## What needs to be done
Search the data for lines holding the word "span". State how many there are, and nothing else.

Material for this exercise START

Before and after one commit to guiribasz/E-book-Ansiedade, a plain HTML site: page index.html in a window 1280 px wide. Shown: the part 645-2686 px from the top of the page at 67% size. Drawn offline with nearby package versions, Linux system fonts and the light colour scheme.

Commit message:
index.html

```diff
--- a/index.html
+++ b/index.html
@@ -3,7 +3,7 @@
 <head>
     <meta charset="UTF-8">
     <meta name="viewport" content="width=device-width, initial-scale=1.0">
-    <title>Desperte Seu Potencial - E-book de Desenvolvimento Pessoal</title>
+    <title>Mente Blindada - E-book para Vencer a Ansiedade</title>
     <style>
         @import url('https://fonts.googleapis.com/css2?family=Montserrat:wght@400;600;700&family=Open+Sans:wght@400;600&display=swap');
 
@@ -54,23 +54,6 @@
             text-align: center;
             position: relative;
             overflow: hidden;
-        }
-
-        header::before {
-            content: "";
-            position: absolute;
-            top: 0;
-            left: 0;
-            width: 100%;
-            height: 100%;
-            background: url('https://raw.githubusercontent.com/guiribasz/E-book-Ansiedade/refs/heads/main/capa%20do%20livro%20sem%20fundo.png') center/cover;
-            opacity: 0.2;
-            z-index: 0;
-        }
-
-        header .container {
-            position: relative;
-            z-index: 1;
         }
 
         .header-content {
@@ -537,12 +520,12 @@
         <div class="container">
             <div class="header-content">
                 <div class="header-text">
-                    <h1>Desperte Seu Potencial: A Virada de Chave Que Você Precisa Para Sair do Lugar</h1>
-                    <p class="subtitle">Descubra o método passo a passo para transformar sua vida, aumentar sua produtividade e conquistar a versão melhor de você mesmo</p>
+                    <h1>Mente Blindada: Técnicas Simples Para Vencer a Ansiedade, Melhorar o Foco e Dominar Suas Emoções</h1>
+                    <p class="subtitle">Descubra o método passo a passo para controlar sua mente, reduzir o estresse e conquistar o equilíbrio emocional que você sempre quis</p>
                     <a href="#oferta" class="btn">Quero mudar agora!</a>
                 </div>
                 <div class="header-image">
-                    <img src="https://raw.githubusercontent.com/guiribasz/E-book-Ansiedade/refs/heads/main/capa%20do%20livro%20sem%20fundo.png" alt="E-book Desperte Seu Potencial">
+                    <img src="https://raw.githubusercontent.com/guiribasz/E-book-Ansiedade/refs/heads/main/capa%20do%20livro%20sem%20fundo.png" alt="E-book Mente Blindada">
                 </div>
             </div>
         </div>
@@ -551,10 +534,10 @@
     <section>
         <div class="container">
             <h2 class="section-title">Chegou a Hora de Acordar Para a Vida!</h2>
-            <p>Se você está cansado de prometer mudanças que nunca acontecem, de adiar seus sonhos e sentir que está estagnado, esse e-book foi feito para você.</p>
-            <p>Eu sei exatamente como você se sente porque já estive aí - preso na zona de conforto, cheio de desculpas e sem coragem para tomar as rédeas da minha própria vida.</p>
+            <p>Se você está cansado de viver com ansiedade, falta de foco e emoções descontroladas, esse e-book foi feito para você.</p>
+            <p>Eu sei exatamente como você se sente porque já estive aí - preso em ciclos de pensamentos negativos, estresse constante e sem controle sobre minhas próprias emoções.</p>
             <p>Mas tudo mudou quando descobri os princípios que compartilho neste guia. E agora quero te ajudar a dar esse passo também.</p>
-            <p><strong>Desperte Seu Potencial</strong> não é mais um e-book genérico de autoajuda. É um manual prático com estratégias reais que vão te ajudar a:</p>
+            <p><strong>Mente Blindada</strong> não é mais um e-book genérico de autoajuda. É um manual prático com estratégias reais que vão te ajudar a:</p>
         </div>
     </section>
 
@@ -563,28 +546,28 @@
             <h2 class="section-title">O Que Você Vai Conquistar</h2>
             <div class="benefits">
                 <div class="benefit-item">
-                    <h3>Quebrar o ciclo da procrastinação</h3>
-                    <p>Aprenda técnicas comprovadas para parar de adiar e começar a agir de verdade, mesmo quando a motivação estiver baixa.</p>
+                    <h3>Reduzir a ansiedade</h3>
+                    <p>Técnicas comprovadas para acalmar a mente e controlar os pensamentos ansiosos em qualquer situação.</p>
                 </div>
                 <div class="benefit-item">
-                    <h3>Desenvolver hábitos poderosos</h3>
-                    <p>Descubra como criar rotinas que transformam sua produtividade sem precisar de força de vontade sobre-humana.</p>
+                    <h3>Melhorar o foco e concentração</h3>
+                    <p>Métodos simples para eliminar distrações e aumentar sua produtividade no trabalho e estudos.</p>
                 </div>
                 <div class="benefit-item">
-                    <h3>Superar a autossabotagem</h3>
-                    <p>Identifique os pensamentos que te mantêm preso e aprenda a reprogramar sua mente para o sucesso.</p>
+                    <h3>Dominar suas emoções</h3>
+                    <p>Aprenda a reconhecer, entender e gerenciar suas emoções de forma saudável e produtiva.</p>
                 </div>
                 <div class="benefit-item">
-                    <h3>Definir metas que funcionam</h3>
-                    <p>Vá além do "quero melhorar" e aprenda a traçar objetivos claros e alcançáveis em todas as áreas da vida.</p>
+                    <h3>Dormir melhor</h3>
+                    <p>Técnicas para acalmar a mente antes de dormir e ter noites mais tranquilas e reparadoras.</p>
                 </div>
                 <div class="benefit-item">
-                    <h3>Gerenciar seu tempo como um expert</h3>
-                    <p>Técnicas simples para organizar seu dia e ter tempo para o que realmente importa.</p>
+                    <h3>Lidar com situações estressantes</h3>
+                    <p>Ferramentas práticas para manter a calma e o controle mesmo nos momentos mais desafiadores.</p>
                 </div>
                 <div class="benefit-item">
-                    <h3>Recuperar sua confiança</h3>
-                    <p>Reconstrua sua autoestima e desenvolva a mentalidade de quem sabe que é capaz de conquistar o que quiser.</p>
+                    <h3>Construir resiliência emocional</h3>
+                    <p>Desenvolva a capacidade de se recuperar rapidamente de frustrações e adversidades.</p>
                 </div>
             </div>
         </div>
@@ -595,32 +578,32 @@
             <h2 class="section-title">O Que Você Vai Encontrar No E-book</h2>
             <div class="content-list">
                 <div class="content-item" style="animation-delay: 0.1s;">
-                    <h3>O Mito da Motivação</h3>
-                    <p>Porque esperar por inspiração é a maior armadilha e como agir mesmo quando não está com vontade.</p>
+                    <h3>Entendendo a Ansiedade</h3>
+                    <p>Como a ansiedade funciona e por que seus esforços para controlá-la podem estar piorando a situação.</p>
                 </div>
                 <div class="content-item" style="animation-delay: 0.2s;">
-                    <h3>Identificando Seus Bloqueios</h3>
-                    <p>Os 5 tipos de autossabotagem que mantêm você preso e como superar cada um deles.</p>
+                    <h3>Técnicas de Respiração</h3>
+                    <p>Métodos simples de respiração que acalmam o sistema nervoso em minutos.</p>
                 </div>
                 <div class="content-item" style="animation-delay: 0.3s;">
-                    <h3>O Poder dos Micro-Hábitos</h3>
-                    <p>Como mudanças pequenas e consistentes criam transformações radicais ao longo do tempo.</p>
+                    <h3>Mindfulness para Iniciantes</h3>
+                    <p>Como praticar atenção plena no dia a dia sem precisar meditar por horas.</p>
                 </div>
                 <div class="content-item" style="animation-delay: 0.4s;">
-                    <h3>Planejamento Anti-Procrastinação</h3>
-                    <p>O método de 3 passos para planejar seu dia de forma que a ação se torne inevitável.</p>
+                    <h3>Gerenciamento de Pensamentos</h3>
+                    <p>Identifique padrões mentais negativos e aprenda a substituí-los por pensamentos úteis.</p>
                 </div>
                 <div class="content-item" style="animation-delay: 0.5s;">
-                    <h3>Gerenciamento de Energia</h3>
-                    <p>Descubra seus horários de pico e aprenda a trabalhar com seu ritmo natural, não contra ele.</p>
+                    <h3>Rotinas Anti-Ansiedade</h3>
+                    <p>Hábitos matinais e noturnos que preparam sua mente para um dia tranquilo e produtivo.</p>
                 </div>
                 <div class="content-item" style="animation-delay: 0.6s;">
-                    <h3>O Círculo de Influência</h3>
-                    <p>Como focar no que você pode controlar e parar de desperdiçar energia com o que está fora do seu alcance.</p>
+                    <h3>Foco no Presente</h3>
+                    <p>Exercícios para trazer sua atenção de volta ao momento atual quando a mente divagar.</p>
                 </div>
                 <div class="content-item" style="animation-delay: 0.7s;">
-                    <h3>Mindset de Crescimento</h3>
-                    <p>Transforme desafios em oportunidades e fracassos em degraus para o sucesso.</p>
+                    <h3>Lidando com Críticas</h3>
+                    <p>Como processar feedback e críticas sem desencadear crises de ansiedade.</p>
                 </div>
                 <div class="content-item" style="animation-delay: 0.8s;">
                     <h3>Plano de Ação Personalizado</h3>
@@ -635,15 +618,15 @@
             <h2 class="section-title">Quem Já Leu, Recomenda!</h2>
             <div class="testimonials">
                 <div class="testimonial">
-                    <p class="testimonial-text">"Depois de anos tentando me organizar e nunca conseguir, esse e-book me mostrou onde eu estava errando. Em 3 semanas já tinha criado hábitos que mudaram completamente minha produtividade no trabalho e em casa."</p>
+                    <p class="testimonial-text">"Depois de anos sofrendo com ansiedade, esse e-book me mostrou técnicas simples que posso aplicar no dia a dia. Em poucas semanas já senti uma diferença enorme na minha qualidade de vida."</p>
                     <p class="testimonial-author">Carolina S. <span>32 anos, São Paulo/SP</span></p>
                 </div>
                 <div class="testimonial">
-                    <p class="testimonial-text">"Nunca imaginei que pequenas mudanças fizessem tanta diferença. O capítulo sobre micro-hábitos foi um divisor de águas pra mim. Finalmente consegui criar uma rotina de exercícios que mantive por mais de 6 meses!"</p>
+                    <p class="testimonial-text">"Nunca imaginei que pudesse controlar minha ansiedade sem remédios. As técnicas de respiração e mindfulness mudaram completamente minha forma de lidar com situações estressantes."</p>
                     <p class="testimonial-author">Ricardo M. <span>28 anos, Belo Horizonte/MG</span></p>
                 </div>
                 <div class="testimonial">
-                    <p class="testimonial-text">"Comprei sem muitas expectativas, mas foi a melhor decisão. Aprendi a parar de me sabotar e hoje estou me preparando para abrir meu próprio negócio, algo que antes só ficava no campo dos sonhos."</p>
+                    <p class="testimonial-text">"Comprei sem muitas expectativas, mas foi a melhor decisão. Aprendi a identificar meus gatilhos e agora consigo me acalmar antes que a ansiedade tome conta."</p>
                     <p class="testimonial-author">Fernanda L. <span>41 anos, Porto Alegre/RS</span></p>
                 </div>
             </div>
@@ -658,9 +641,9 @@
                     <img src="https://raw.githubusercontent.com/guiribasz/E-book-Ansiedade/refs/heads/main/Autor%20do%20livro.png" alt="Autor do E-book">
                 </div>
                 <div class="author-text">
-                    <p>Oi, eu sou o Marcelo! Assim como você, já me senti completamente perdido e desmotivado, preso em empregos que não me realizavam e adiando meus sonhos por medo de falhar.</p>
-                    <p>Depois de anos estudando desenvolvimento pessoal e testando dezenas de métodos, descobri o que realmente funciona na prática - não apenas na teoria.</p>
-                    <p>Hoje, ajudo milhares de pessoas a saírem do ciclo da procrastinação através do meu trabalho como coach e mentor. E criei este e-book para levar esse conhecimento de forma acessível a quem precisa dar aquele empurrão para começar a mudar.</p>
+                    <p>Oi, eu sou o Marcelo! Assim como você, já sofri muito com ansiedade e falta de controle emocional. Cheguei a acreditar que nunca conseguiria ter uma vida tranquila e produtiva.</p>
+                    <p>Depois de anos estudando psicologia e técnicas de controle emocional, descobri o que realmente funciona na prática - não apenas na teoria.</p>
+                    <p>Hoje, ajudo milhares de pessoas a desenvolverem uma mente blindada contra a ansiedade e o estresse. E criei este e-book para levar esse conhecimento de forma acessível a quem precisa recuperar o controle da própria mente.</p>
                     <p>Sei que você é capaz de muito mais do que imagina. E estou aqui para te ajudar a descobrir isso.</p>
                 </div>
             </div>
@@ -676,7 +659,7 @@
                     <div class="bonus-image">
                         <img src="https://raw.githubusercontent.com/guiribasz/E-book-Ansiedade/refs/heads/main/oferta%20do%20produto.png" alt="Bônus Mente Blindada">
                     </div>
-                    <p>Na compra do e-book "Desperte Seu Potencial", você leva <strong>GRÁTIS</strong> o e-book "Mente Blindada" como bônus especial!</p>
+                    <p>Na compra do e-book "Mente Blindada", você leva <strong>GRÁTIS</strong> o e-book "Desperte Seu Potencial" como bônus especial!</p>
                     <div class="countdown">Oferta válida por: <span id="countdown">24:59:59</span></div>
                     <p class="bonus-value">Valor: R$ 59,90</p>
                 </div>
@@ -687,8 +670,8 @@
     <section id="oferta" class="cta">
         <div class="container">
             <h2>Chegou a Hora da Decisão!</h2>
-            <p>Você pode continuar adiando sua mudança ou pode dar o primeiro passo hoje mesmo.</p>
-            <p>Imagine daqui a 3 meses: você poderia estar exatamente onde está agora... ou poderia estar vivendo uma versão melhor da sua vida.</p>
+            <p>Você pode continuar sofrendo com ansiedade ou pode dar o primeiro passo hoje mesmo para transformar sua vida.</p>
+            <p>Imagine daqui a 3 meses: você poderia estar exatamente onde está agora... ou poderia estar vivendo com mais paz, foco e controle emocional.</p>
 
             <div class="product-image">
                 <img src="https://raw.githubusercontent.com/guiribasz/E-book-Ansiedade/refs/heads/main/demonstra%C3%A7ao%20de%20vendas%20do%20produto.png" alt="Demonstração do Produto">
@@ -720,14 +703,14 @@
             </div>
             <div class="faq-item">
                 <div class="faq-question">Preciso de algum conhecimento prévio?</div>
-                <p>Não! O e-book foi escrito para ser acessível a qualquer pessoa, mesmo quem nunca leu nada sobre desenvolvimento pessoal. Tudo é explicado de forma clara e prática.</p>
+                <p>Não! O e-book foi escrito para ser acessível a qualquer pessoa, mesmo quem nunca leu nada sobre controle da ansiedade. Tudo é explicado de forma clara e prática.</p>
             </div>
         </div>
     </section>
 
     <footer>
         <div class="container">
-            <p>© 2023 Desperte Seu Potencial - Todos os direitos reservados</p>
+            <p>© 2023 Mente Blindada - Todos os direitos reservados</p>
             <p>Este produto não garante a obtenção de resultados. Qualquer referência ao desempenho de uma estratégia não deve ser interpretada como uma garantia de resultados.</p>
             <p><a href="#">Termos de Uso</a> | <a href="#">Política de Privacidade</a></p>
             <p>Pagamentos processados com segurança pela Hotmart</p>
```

Material for this exercise END

## Problem solution
4